Bio | Email | Follow: @jasonvolentine

Video report by Jason Volentine

Posted on November 18, 2013 at 10:11 PM

Updated Friday, Nov 22 at 7:19 PM

PHOENIX -- The former IT director for the Maricopa County Sheriff's Office is accused of hacking the system he helped build.

According to MCSO, a Maricopa County grand jury indicted Robert Rampy for wrongfully accessing criminal history records, computer tampering and felony identity theft. In all, the once valued MCSO employee faces 14 felony charges.

Rampy was a 12-year-veteran with MCSO in charge of the department's telecommunications for more than half a decade. He resigned from the department on good terms in 2012 in order to pursue a higher paying IT job that would oversee information technology for the entire county. The county position would have allowed Rampy electronic access to the courts and even state level computer systems.

However, Rampy didn't get the job and shortly after, according to investigators, started hacking into the MCSO system he helped create.

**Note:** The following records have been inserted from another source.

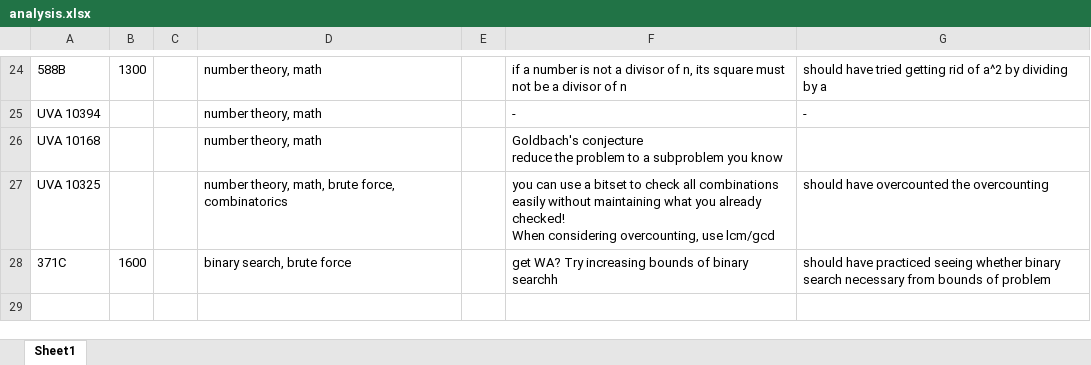
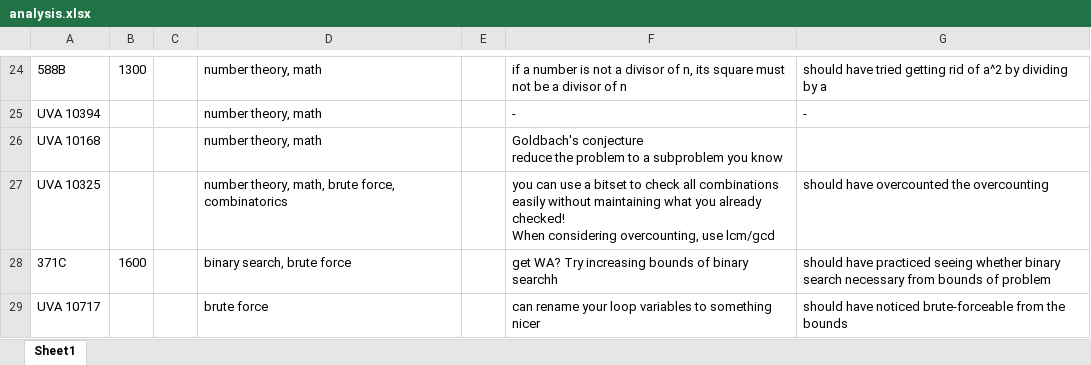
Before and after one commit to tfg1434/cp, an Excel workbook: analysis.xlsx, sheet Sheet1, drawn as a sheet; only a part is shown, gaps mark what is left out; values as stored, in another font and other column widths than the file's, no borders; the diff names each change by its address in the sheet, - before the commit and + after, or states it on an @@ line.

```diff
--- a/analysis.xlsx (sheet Sheet1)
+++ b/analysis.xlsx (sheet Sheet1)
+row 29: UVA 10717 |  |  | brute force |  | can rename your loop variables to something nicer | should have noticed brute-forceable from the bounds
```
Also changed, not shown: 1 other file.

Deputies said Rampy still had ample knowledge of the system and used the log-in credentials of a former co-worker to gain access. Once he had hacked into the system, MCSO said Rampy tampered with software and rearranged the network to damage communications capabilities -- potentially endangering deputies in the field.

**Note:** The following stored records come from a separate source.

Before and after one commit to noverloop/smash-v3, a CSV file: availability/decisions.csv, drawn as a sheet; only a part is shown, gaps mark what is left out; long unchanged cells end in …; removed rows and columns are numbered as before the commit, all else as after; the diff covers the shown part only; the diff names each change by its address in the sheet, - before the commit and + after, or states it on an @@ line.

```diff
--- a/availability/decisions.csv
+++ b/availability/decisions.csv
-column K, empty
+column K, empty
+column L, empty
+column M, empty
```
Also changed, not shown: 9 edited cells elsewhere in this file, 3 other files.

"[He] actually made it so the systems would not communicate to the deputies, to the first responders, appropriately," said MCSO spokesman Lt. Brandon Jones. "That caused about a 40-minute time delay between communications."

Deputies said Rampy also illegally ran background checks on three acquaintances. MCSO hasn't released information on who those people are or what Rampy was looking for (the indictment will contain more complete information but was still sealed at the time of this publication).

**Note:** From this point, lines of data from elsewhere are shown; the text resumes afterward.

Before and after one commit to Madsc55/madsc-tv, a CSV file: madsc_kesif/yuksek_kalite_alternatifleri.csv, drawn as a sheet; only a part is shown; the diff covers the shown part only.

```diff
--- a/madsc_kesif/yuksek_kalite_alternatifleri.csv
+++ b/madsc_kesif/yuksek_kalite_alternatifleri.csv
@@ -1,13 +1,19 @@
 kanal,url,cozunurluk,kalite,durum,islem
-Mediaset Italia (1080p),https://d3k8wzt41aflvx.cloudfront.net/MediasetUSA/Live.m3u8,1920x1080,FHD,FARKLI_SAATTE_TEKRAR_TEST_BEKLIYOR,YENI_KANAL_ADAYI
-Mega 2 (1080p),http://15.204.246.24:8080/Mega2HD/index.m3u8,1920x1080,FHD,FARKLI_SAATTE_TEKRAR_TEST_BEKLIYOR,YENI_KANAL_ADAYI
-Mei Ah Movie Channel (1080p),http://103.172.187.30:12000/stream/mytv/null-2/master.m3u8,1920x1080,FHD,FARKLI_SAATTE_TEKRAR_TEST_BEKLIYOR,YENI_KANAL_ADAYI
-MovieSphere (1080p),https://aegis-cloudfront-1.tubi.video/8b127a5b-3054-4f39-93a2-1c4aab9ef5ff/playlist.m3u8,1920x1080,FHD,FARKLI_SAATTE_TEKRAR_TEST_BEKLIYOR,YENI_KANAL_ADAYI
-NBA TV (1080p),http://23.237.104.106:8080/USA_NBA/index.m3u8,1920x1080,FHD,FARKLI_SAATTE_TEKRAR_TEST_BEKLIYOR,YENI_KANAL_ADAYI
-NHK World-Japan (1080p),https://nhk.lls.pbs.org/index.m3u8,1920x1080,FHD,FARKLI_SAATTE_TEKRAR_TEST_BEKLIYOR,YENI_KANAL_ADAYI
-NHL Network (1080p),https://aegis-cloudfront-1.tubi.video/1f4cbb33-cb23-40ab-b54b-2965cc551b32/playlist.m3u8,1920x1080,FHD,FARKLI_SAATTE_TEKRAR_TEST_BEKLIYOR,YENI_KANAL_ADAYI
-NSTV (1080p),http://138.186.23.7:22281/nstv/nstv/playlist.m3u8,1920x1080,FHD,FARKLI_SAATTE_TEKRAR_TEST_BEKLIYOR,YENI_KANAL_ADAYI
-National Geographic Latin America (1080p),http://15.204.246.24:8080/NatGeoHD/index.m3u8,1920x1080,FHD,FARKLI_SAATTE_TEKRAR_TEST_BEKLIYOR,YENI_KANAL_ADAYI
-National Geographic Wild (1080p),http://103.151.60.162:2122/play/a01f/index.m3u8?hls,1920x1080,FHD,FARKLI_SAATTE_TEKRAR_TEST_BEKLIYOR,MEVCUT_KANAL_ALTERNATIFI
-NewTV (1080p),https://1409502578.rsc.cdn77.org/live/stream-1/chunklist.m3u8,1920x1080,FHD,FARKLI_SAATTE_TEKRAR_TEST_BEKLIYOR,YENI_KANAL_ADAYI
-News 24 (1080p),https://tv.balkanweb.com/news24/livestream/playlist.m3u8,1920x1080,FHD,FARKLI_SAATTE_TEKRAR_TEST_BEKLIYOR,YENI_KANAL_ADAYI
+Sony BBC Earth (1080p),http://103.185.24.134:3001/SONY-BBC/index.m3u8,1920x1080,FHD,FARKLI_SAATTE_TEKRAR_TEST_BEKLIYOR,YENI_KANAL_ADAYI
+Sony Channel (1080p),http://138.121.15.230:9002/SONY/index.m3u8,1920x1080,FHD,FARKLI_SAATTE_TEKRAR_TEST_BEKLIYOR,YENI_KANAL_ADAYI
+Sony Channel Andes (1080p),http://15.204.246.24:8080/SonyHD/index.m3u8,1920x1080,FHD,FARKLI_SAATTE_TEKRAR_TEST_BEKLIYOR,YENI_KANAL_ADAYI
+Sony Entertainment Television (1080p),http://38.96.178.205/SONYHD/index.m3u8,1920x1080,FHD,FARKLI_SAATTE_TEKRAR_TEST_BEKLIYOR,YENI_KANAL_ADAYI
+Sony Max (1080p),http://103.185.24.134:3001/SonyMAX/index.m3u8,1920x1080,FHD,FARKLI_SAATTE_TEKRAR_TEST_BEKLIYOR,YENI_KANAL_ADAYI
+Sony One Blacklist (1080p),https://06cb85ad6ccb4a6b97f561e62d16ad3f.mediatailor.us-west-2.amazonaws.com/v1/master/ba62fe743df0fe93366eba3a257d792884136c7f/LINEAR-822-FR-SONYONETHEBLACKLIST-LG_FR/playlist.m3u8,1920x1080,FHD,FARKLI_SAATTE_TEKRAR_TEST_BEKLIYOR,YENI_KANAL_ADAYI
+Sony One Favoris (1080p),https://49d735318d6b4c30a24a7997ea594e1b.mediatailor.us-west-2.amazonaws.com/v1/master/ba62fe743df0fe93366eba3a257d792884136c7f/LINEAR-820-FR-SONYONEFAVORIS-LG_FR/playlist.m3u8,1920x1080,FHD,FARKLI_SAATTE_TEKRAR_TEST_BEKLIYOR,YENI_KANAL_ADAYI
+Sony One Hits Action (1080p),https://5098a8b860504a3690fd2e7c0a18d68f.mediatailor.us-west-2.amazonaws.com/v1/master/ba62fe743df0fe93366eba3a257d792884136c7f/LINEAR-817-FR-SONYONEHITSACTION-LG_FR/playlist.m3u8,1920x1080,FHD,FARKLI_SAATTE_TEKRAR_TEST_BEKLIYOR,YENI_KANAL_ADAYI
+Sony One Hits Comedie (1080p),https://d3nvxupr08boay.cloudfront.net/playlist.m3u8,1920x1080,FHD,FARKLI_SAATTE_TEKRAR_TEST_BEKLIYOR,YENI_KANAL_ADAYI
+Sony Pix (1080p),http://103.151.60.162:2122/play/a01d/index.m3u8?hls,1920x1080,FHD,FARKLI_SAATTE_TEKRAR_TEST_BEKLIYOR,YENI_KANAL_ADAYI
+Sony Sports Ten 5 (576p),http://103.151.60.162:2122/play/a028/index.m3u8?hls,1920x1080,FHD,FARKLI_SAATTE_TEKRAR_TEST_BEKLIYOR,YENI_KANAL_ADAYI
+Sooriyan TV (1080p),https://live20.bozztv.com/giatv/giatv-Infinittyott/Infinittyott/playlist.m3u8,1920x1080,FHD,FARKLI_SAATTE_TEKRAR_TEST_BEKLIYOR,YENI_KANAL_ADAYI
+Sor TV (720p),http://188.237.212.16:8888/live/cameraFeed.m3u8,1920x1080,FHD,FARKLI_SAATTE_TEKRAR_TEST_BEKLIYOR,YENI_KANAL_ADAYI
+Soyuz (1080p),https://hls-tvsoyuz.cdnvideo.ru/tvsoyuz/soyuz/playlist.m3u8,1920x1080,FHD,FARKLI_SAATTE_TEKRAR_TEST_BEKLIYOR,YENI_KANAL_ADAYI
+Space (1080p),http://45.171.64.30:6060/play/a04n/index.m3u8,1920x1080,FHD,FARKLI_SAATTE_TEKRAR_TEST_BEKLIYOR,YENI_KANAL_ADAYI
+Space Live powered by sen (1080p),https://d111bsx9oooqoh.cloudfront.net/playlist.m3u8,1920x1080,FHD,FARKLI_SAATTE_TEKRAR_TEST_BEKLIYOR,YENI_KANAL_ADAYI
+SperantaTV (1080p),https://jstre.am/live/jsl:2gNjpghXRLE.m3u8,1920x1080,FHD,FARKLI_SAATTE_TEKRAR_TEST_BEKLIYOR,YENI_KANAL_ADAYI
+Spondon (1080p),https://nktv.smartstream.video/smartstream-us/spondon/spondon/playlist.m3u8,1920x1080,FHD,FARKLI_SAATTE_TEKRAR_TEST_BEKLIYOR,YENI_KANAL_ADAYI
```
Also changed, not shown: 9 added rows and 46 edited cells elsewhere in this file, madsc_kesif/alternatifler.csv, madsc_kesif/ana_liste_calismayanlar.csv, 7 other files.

Rampy has not been arrested. He'll have to appear in court at some point to respond to the allegations. Meanwhile, MCSO said it will be looking at its computer security procedures to make sure something like this doesn't happen again.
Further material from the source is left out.